(Beginning of Given records)

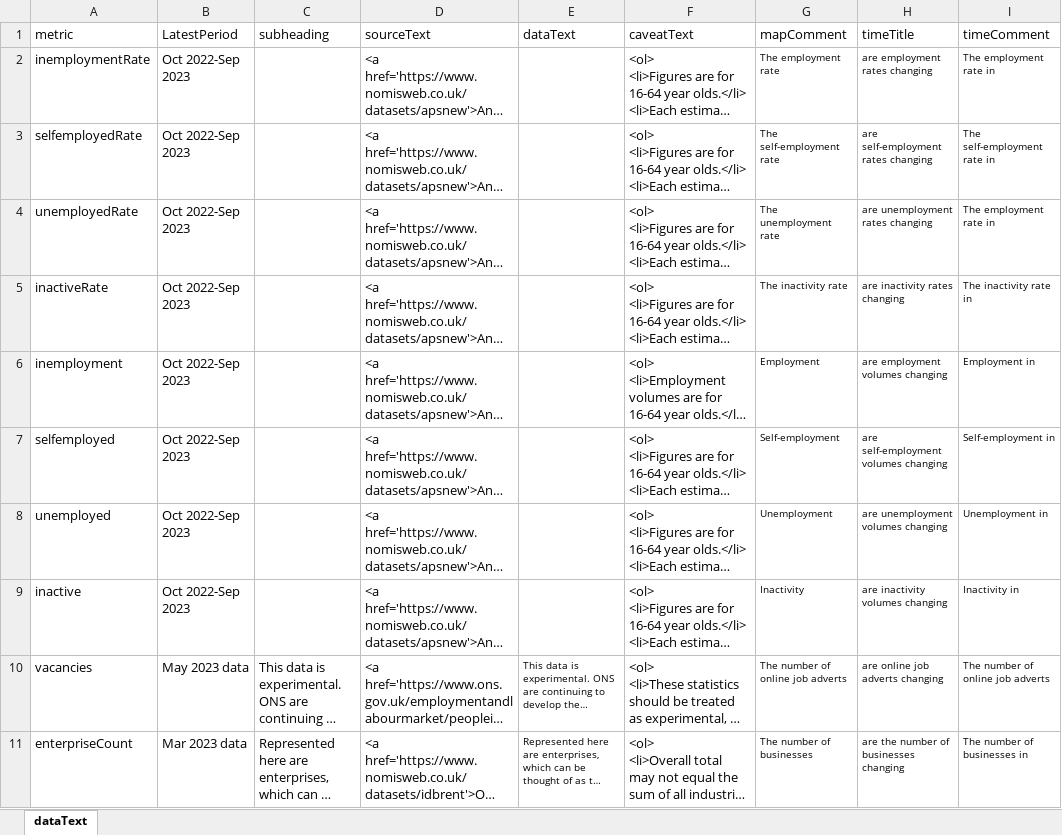
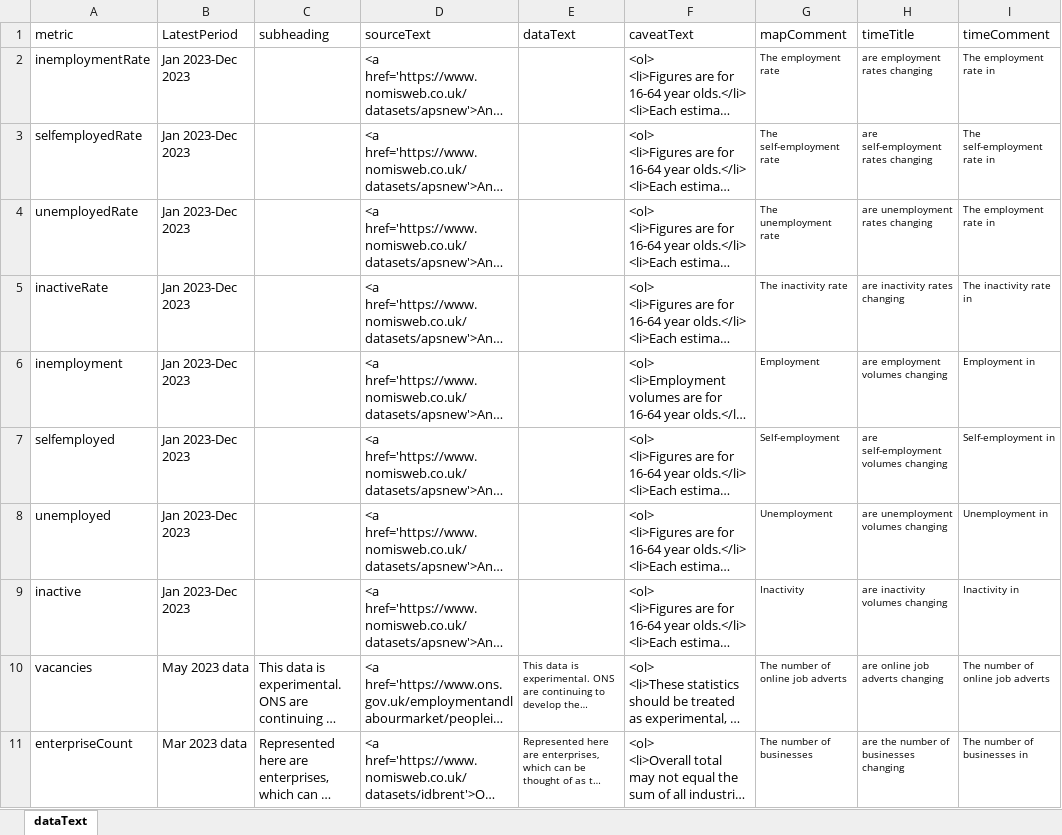
Before and after one commit to dfe-analytical-services/lsip_dashboard, an Excel workbook: Data/3-2_dataText/dataText.xlsx, sheet dataText, drawn as a sheet; only a part is shown; long unchanged cells end in …; values as stored, in another font and other column widths than the file's, no borders; the diff names each change by its address in the sheet, - before the commit and + after, or states it on an @@ line.

Commit message:
Update APS source dates in dataText

```diff
--- a/Data/3-2_dataText/dataText.xlsx (sheet dataText)
+++ b/Data/3-2_dataText/dataText.xlsx (sheet dataText)
-B2:B9 (LatestPeriod): Oct 2022-Sep 2023
+B2:B9 (LatestPeriod): Jan 2023-Dec 2023
```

(End of Given records)

» **Exercise description**: Repeat the entries exactly, pictures left out.

» **Reply**:
Before and after one commit to dfe-analytical-services/lsip_dashboard, an Excel workbook: Data/3-2_dataText/dataText.xlsx, sheet dataText, drawn as a sheet; only a part is shown; long unchanged cells end in …; values as stored, in another font and other column widths than the file's, no borders; the diff names each change by its address in the sheet, - before the commit and + after, or states it on an @@ line.

Commit message:
Update APS source dates in dataText

```diff
--- a/Data/3-2_dataText/dataText.xlsx (sheet dataText)
+++ b/Data/3-2_dataText/dataText.xlsx (sheet dataText)
-B2:B9 (LatestPeriod): Oct 2022-Sep 2023
+B2:B9 (LatestPeriod): Jan 2023-Dec 2023
```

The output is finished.